__WHAT YOU NEED TO DO__:
Scan the data, and whenever a line contains "border", copy it.

-*-

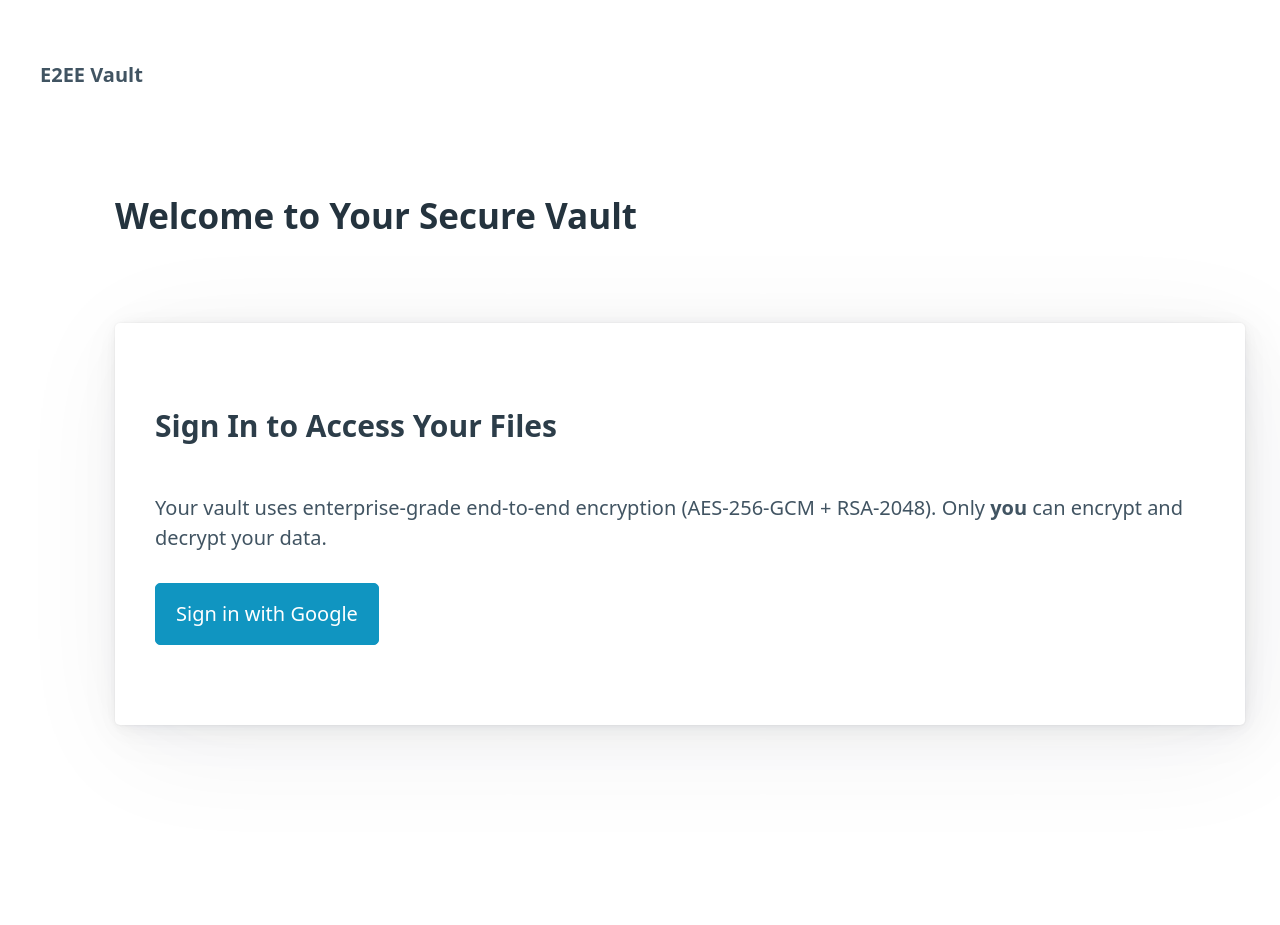
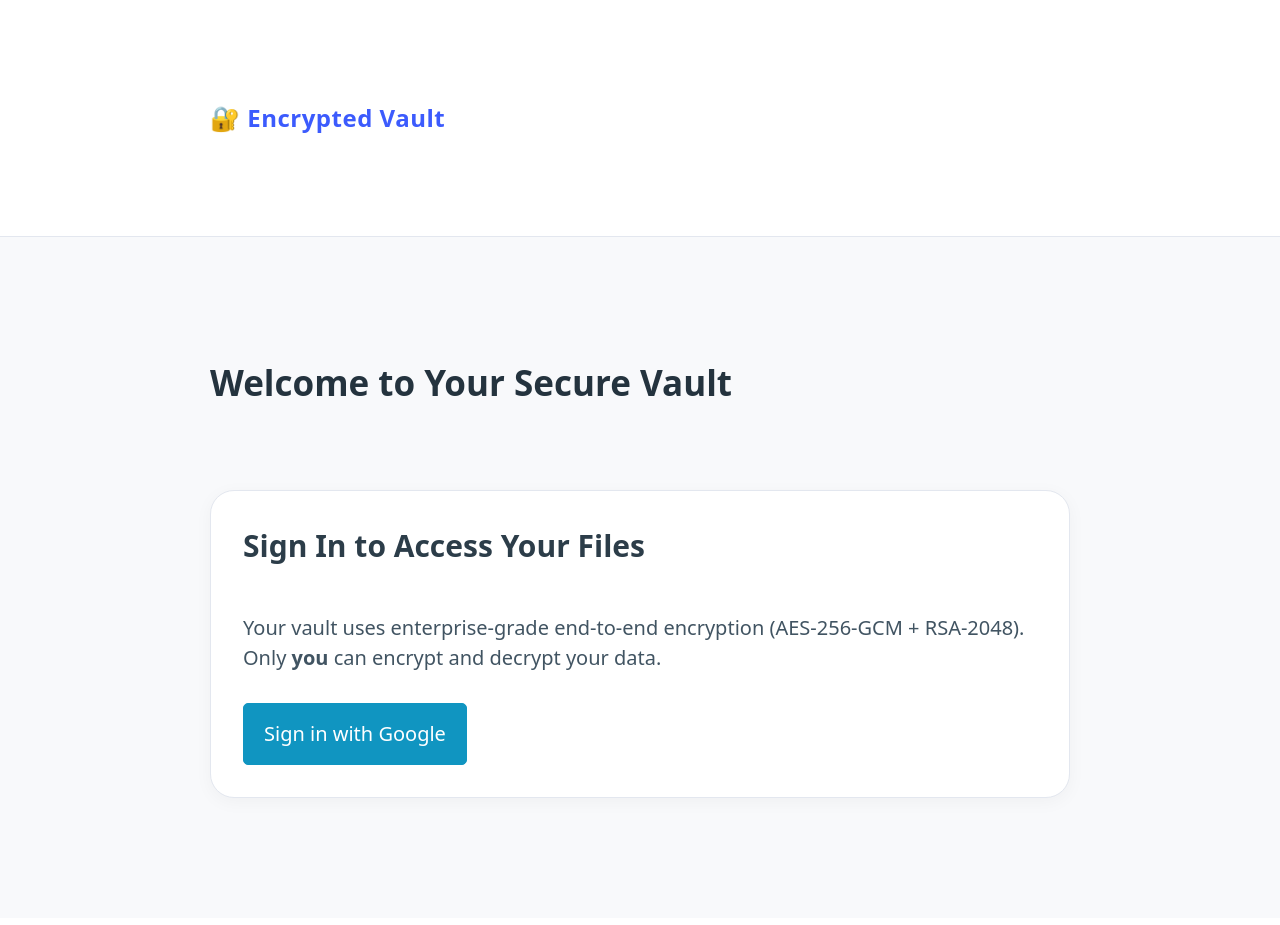
Before and after one commit to Mber-ui/E2EEVaultProject, a Flask app: page / in a window 1280 px wide. After the commit the page ends 800 px from the top, so only its background shows below. Run offline with Flask 3, Linux system fonts and the light colour scheme.

Commit message:
Update layout.html

```diff
--- a/Templates/layout.html
+++ b/Templates/layout.html
@@ -1,37 +1,131 @@
-<!doctype html>
-<html lang="en">
+<!DOCTYPE html>
+<html lang="en" data-theme="light">
 <head>
-    <meta charset="utf-8">
-    <meta name="viewport" content="width=device-width,initial-scale=1">
-    <title>E2EE Vault</title>
+    <meta charset="UTF-8">
+    <title>Encrypted Vault</title>
 
-    <link rel="stylesheet" href="https://unpkg.com/@picocss/pico/css/pico.min.css">
+    <!-- PicoCSS -->
+    <link rel="stylesheet" href="https://unpkg.com/@picocss/pico@1.5.10/css/pico.min.css">
+
+    <!-- Icons -->
+    <link rel="stylesheet" href="https://cdn.jsdelivr.net/npm/bootstrap-icons@1.11.3/font/bootstrap-icons.css">
 
     <style>
-        body { margin: 2rem; }
-        .vault-box {
-            padding: 1.5rem;
-            background: #f3f3f3;
-            border-radius: 12px;
+        :root {
+            --brand-primary: #3c5bfd;
+            --brand-secondary: #eef1ff;
+            --brand-accent: #5d7bff;
+        }
+
+        body {
+            background: #f8f9fb;
+        }
+
+        header {
+            margin-bottom: 2rem;
+            padding: 0.75rem 0 1.2rem;
+            background: white;
+            border-bottom: 1px solid #e3e7ef;
+        }
+
+        nav ul li strong {
+            color: var(--brand-primary);
+            font-size: 1.2rem;
+            letter-spacing: 0.5px;
+        }
+
+        .container {
+            max-width: 860px;
+            margin: auto;
+        }
+
+        .vault-card {
+            padding: 1.6rem;
+            border-radius: 1.2rem;
+            background: white;
+            border: 1px solid #e3e7ef;
+            box-shadow: 0 4px 18px rgba(0,0,0,0.04);
+            margin-bottom: 2rem;
+            transition: transform .2s, box-shadow .2s;
+        }
+
+        .vault-card:hover {
+            transform: translateY(-2px);
+            box-shadow: 0 6px 24px rgba(0,0,0,0.07);
+        }
+
+        .file-row {
+            display: flex;
+            justify-content: space-between;
+            align-items: center;
+            padding: .75rem 1rem;
+            background: #f1f3f7;
+            border-radius: .6rem;
+            margin-bottom: 0.7rem;
+            transition: background .2s, transform .1s;
+        }
+
+        .file-row:hover {
+            background: #e6e9f0;
+            transform: scale(1.01);
+        }
+
+        .file-label {
+            display: flex;
+            align-items: center;
+            gap: .7rem;
+        }
+
+        .banner {
+            background: #d3f9d8;
+            color: #0a7029;
+            padding: 0.75rem 1rem;
+            border-radius: .6rem;
+            margin-bottom: 1.5rem;
+            border: 1px solid #b2f2bb;
+        }
+
+        /* Drag & Drop upload box */
+        .drop-zone {
+            padding: 2rem;
+            border: 2px dashed #b8c0d4;
+            background: #f9fafc;
+            border-radius: 1rem;
+            text-align: center;
+            transition: border-color .3s, background .3s;
+        }
+
+        .drop-zone.dragover {
+            border-color: var(--brand-primary);
+            background: var(--brand-secondary);
+        }
+
+        .drop-zone p {
+            margin-top: 0.4rem;
+            color: #6c7485;
         }
     </style>
 </head>
 
 <body>
-    <nav>
+
+<header>
+    <nav class="container">
         <ul>
-            <li><strong>E2EE Vault</strong></li>
+            <li><strong>🔐 Encrypted Vault</strong></li>
         </ul>
         <ul>
-            {% if session.get("email") %}
-                <li>{{ session.email }}</li>
-                <li><a href="/logout" role="button" class="secondary">Logout</a></li>
+            {% if session.get('email') %}
+                <li><a href="/vault">Vault</a></li>
+                <li><a href="/logout" role="button" class="secondary outline">Logout</a></li>
             {% endif %}
         </ul>
     </nav>
+</header>
 
-    <main class="container">
-        {% block content %}{% endblock %}
-    </main>
+<main class="container">
+    {% block content %}{% endblock %}
+</main>
+
 </body>
 </html>
```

-*-

__RESPONSE AREA__:
-            border-radius: 12px;
+            border-bottom: 1px solid #e3e7ef;
+            border-radius: 1.2rem;
+            border: 1px solid #e3e7ef;
+            border-radius: .6rem;
+            border-radius: .6rem;
+            border: 1px solid #b2f2bb;
+            border: 2px dashed #b8c0d4;
+            border-radius: 1rem;
+            transition: border-color .3s, background .3s;
+            border-color: var(--brand-primary);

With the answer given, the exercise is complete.